Rob

Date published: 7/7/2020

I have been examining the small portable wooden objects in the Vindolanda collection for several years. Despite having spent many hours looking at these delicate items the fact that they have survived, in sealed, oxygen free, damp layers, from nearly 2000 years ago still gives me a sense of wonder. Many of the objects show great skill in their production and by examining them in detail they can speak of the trees from which they were made, the crafts people that manufactured them, the journey they made from where they were created, and the people that ultimately used them.

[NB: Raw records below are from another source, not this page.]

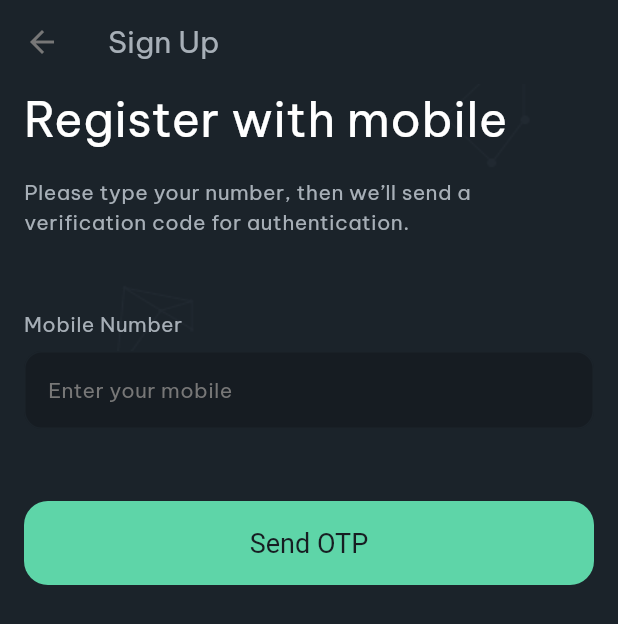
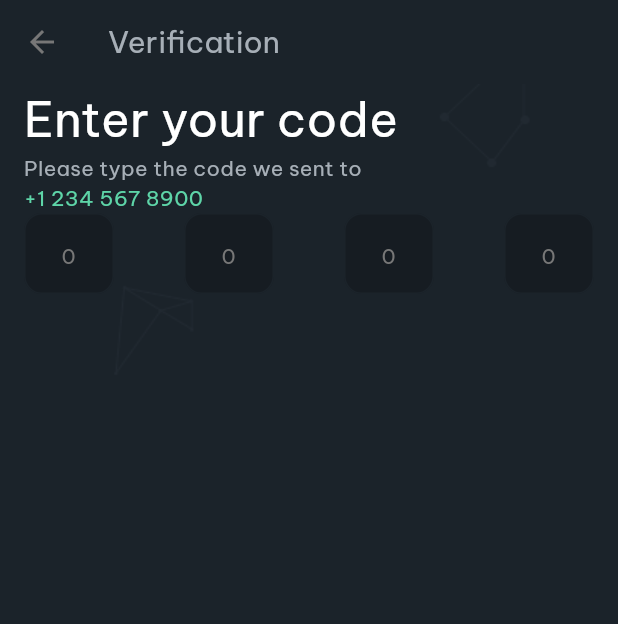
Before and after one commit to NjckEnder/TitansCrypto, a Flutter app: the RegisterWithMobileView screen opened by its route, after a tap on "Send OTP", on a phone screen of 412 x 824 dp. Shown: the top 624 px of the screen. Run offline on Flutter 3.47's test engine with Material 2 defaults, Android fonts, the phone set to English and light mode, and no system bars; our stand-ins replace equatable, firebase_auth, firebase_core, firebase_storage, flutter_bloc, flutter_svg and 3 more; accounts and stored records are empty.

Commit message:
verification OTP

```diff
--- a/lib/app/data/models/user_personal_inf.dart
+++ b/lib/app/data/models/user_personal_inf.dart
@@ -11,7 +11,6 @@ class UserInfo {
     this.errorMessage,
   });
 
-  @override
   List<Object?> get props => [email, password, isValid, errorMessage];
 
   UserInfo copyWith({
--- a/lib/app/presentation/auth/register_mobile/register_mobile.dart
+++ b/lib/app/presentation/auth/register_mobile/register_mobile.dart
@@ -19,13 +19,14 @@ class _RegisterWithMobileViewState extends State<RegisterWithMobileView> {
         appBar: AppBar(
           backgroundColor: ThemeColors.backgroundColor,
           elevation: 0,
-          // automaticallyImplyLeading: true,
           leading: IconButton(
             icon: const Icon(
               Icons.arrow_back,
               color: ThemeColors.textColor4,
             ),
-            onPressed: () {Navigator.pushReplacementNamed(context, '/authView');},
+            onPressed: () {
+              Navigator.pushReplacementNamed(context, '/authView');
+            },
           ),
           title: const AppText.titleMedium(
             text: 'Sign Up',
@@ -41,28 +42,33 @@ class _RegisterWithMobileViewState extends State<RegisterWithMobileView> {
                 text: 'Register with mobile',
                 color: ThemeColors.textColor1,
               ),
-               const AppPadding(
-                padding: AppEdgeInsets.only(top: AppGapSize.medium, bottom: AppGapSize.veryLarge),
-                 child: AppText.labelLarge(
+              const AppPadding(
+                padding: AppEdgeInsets.only(
+                    top: AppGapSize.medium, bottom: AppGapSize.veryLarge),
+                child: AppText.labelLarge(
                   text:
                       'Please type your number, then we’ll send a verification code for authentication.',
                   color: ThemeColors.textColor2,
                   textAlign: TextAlign.start,
-                             ),
-               ),
+                ),
+              ),
               const AppText.labelLarge(
                 text: 'Mobile Number',
                 color: ThemeColors.textColor2,
               ),
               AppPadding(
-                padding: const AppEdgeInsets.only(top: AppGapSize.small, bottom: AppGapSize.veryLarge),
+                padding: const AppEdgeInsets.only(
+                    top: AppGapSize.small, bottom: AppGapSize.veryLarge),
                 child: AppTextFormField.phone(
                     hintText: 'Enter your mobile',
                     controller: TextEditingController()),
               ),
               AppButton.max(
                 title: 'Send OTP',
-                onPressed: () {},
+                onPressed: () {
+                  Navigator.pushReplacementNamed(
+                      context, '/verificationOTPCode');
+                },
               )
             ],
           ),
--- /dev/null
+++ b/lib/app/presentation/auth/verification_OTP/verification_OTP.dart
@@ -0,0 +1,134 @@
+import 'package:flutter/material.dart';
+import 'package:flutter/services.dart';
+import 'package:titans_crypto/app/presentation/auth/widgets/widgets_auth.dart';
+import 'package:titans_crypto/app/widgets/app_widgets.dart';
+import 'package:titans_crypto/theme/config/theme_data.dart';
+
+class VerificationOTPCode extends StatefulWidget {
+  static const String routeName = "/verificationOTPCode";
+  const VerificationOTPCode({super.key});
+
+  @override
+  State<VerificationOTPCode> createState() => _VerificationOTPCodeState();
+}
+
+class _VerificationOTPCodeState extends State<VerificationOTPCode> {
+  @override
+  Widget build(BuildContext context) {
+    return AppViewLayout(
+      mobileView: AppBackground(
+          appBar: AppBar(
+            backgroundColor: ThemeColors.backgroundColor,
+            // elevation: 0,
+            leading: IconButton(
+              icon: const Icon(
+                Icons.arrow_back,
+                color: ThemeColors.textColor4,
+              ),
+              onPressed: () {
+                Navigator.pushReplacementNamed(context, '/registerMobile');
+              },
+            ),
+            title: const AppText.titleMedium(
+              text: 'Verification',
+              color: ThemeColors.textColor2,
+            ),
+          ),
+          body: AppPadding(
+            padding:
+                const AppEdgeInsets.symmetric(horizontal: AppGapSize.medium),
+            child: Column(
+              crossAxisAlignment: CrossAxisAlignment.start,
+              children: [
+                const AppText.headlineLarge(
+                  text: 'Enter your code',
+                  color: ThemeColors.textColor1,
+                ),
+                const AppText.labelLarge(
+                  text: 'Please type the code we sent to',
+                  color: ThemeColors.textColor2,
+                ),
+                const AppText.labelLarge(text: '+1 234 567 8900'),
+                Row(
+                  mainAxisAlignment: MainAxisAlignment.spaceBetween,
+                  children: [
+                    SizedBox(
+                      width: 60,
+                      height: 54,
+                      child: TextFormField(
+                        decoration: const InputDecoration(hintText: '0'),
+                        onChanged: (value) {
+                          if (value.length == 1) {
+                            FocusScope.of(context).nextFocus();
+                          }
+                        },
+                        keyboardType: TextInputType.number,
+                        textAlign: TextAlign.center,
+                        inputFormatters: [
+                          LengthLimitingTextInputFormatter(1),
+                          FilteringTextInputFormatter.digitsOnly
+                        ],
+                      ),
+                    ),
+                    SizedBox(
+                      width: 60,
+                      height: 54,
+                      child: TextFormField(
+                        decoration: const InputDecoration(hintText: '0'),
+                        onChanged: (value) {
+                          if (value.length == 1) {
+                            FocusScope.of(context).nextFocus();
+                          }
+                        },
+                        keyboardType: TextInputType.number,
+                        textAlign: TextAlign.center,
+                        inputFormatters: [
+                          LengthLimitingTextInputFormatter(1),
+                          FilteringTextInputFormatter.digitsOnly
+                        ],
+                      ),
+                    ),
+                    SizedBox(
+                      width: 60,
+                      height: 54,
+                      child: TextFormField(
+                        decoration: const InputDecoration(hintText: '0'),
+                        onChanged: (value) {
+                          if (value.length == 1) {
+                            FocusScope.of(context).nextFocus();
+                          }
+                        },
+                        keyboardType: TextInputType.number,
+                        textAlign: TextAlign.center,
+                        inputFormatters: [
+                          LengthLimitingTextInputFormatter(1),
+                          FilteringTextInputFormatter.digitsOnly
+                        ],
+                      ),
+                    ),
+                    SizedBox(
+                      width: 60,
+                      height: 54,
+                      child: TextFormField(
+                        decoration: const InputDecoration(hintText: '0'),
+                        onChanged: (value) {
+                          if (value.length == 1) {
+                            FocusScope.of(context).nextFocus();
+                          }
+                        },
+                        keyboardType: TextInputType.number,
+                        textAlign: TextAlign.center,
+                        inputFormatters: [
+                          LengthLimitingTextInputFormatter(1),
+                          FilteringTextInputFormatter.digitsOnly
+                        ],
+                      ),
+                    ),
+                  ],
+                )
+              ],
+            ),
+          )),
+    );
+  }
+}
--- a/lib/app/routes/app_routes.dart
+++ b/lib/app/routes/app_routes.dart
@@ -1,6 +1,7 @@
 import 'package:flutter/material.dart';
 import 'package:titans_crypto/app/presentation/auth/auth_view.dart';
 import 'package:titans_crypto/app/presentation/auth/register_mobile/register_mobile.dart';
+import 'package:titans_crypto/app/presentation/auth/verification_OTP/verification_OTP.dart';
 import 'package:titans_crypto/app/presentation/home_page/home_page.dart';
 import 'package:titans_crypto/app/presentation/onboarding/onboarding_view.dart';
 
@@ -26,6 +27,10 @@ class AppRoutes {
         return MaterialPageRoute(builder: (context)=>  const RegisterWithMobileView(),
         settings: const RouteSettings(name: RegisterWithMobileView.routeName)
         );
+      case VerificationOTPCode.routeName:
+        return MaterialPageRoute(builder: (context)=>  const VerificationOTPCode(),
+        settings: const RouteSettings(name: VerificationOTPCode.routeName)
+        );
       default:
         return _errorRoute();
     }
--- a/lib/main.dart
+++ b/lib/main.dart
@@ -1,6 +1,7 @@
 import 'package:flutter/material.dart';
 import 'package:flutter/services.dart';
 import 'package:titans_crypto/app/app.dart';
+// ignore: depend_on_referenced_packages
 import 'package:firebase_core/firebase_core.dart';
 
 Future<void> main() async {
```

Amongst the many remarkable objects are small, circular, containers with lids, originally made by a turner on a lathe. They are nearly all made from boxwood, a very slow grown tree with a close dense grain, ideal when making objects that need fine features combined with strength. Boxwood was, for example, regularly used to make the double sided combs you can see on display at the Vindolanda museum, the strong fine character of the wood allowing for the fine teeth of the comb to be made so that they could withstand repeated use. The same characteristics enabled turners to produce the small lidded boxes, also known as pyxides. At Vindolanda these had fine thin walls and neatly fitting lids, with a height around 4 -5 cm and a diameter of 3-4 cm. At least one example from the fort had contents that may have been some form of ointment or cosmetic, but these small boxes may also have served to contain smaller items of value.  Boxwood would not have grown locally, and it is likely that these objects were originally made far to the south of Vindolanda.

As an archaeologist there is often a need to try out techniques to better understand the items we find through practical, research driven, engagement with materials and different ways of making. However, the object shown here is not part of that type of formal research work. Instead, it is simply a product of the fact that I find these objects aesthetically pleasing and, as I also turn wood as a hobby, their form has inspired my own creativity, using different wood types and modern tools, to create my own variation on an ancient theme.